It's up to parents to decide whether to have their baby boys circumcised. Some opt to have their sons undergo the procedure for cultural or religious reasons; others opt to forgo it because of its limited medical benefits and risk of complications. Traditionally, those of the Jewish faith have their sons ritually circumcised eight days after birth, which is why many of them view the fact that Norway may ban ritual male circumcision as a political, and decidedly anti-Jewish, move. In fact, the political party that voted to back the proposed measure over the weekend, the Progress Party, has a reputation for being anti-immigrant.
Members of the Progress Party itself, though, argue that circumcision rituals such as the one Jewish people have long practiced cause mental and physical harm to children, as well as violate their rights, according to The Jerusalem Post.
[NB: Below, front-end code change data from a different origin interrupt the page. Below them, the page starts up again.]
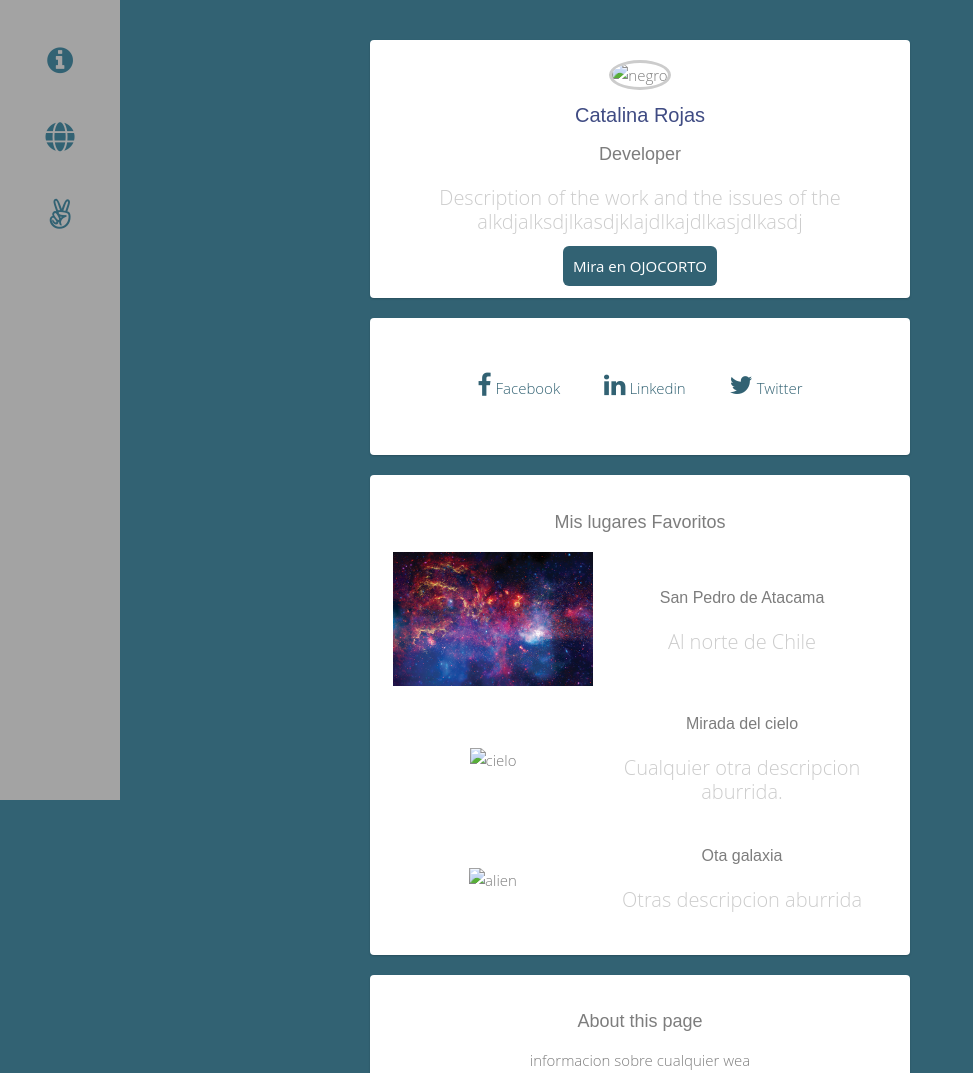
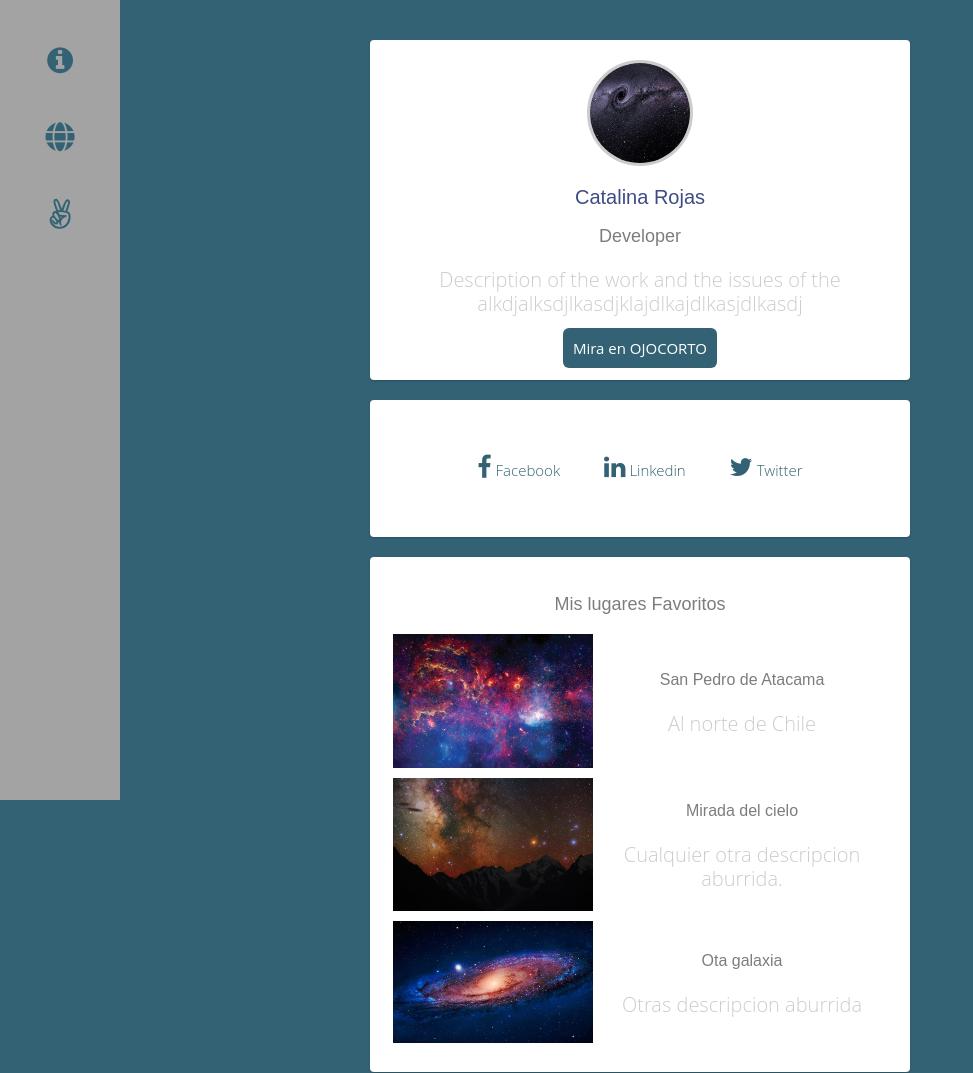
Before and after one commit to crojasu/profile, a plain HTML site: page index.html in a window 1280 px wide. Shown: the top 1073 px of the page, without its empty margins (0-973 px from the left). Drawn offline with Linux system fonts and the light colour scheme; the site is published under a folder, as on GitHub Pages, so addresses that start at the root find nothing.

Commit message:
pic fixs

```diff
--- a/index.html
+++ b/index.html
@@ -31,7 +31,7 @@
     <div id = "content">
       <div class="container-fluid">
       <div class="card text-center" id= "profile">
-        <img src="/images/negro.jpg" alt="negro" id="iprofile" class="img-circle"  >
+        <img src="images/negro.jpg" alt="negro" id="iprofile" class="img-circle"  >
         <h1>Catalina Rojas</h1>
         <h2> Developer</h2>
         <p>
@@ -73,7 +73,7 @@
               </tr>
               <tr>
                 <td>
-                  <img src="../images/cielo.jpg" class = "tamagno"  alt="cielo">
+                  <img src="images/cielo.jpg" class = "tamagno"  alt="cielo">
                 </td>
                 <td>
                   <h3>Mirada del cielo</h3>
@@ -82,7 +82,7 @@
               </tr>
               <tr>
                 <td>
-                  <img src="../images/una-galaxia.jpg" class = "tamagno"  alt="alien">
+                  <img src="images/una-galaxia.jpg" class = "tamagno"  alt="alien">
                 </td>
                 <td>
                   <h3>Ota galaxia</h3>
```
That, ostensibly, is why the party voted to back the bill that would outlaw the ritual circumcision of boys under 16 at its national annual conference over the weekend.
But Rabbi Menachem Margolin, who is the director of the European Jewish Association, slammed the vote as "disgraceful" and "blatantly anti-Semitic" in a reactionary letter to Israeli Prime Minister Benjamin Netanyahu and Diaspora Affairs Minister Naftali Bennett, urging them to work to stop such legislation from proliferating, the Post reported.
Here's some of what he had to say:
We will act in every way we can to fight this disgraceful bill ... There is no doubt that this is an anti-Jewish decision that is blatantly antisemitic, because the bill does not harm Muslims who are not obligated to circumcise their children as infants and can perform the procedure even at an older ages as the bill allows.
Circumcision is much more common in the United States than it is in Northern Europe, where Norway is located, and many other parts of the world, according to Parents.com. Generally, boys are circumcised just days after birth if their parents decide the procedure is right for them.
The American Academy of Pediatrics' official stance is that "health benefits are not great enough to recommend routine circumcision for all male newborns." Still, it recognizes that there are significant health advantages to it and categorizes parents' decision to have boys circumcised as justified. Some of the health advantages circumcised boys have include reduced risk of urinary tract infections, penile cancer, and some sexually transmitted infections, including HIV, according to the AAP.
But there are some drawbacks, too, according to the Mayo Clinic. For example, there's a chance the foreskin won't heal properly, or that it what remains of it could reattach to the end of the penis. This could require a minor surgical fix.
But in the debate over the proposed bill raging in Norway right now, children's health isn't the only consideration. That's evidenced by the fact that, at the same time the Progress Party voted to back the circumcision legislation, it also established its support for a ban on hijabs in public schools, The Independent reported — an undoubtedly xenophobic sentiment.
For Ervin Kohn, a Jewish community leader in Norway, the message was loud and clear. "They [the Progress Party] must know they won’t get a majority for this in Parliament," he told the Aftenposten newspaper, as reported by The Independent, expressing doubt about the bill's chances of becoming law. "It seems like they want to send a signal that we are unwelcome in the country."
This, of course, is unacceptable. When it comes to deciding whether or not a child should undergo any medical procedure, there should be only one deciding factor: that child's wellbeing.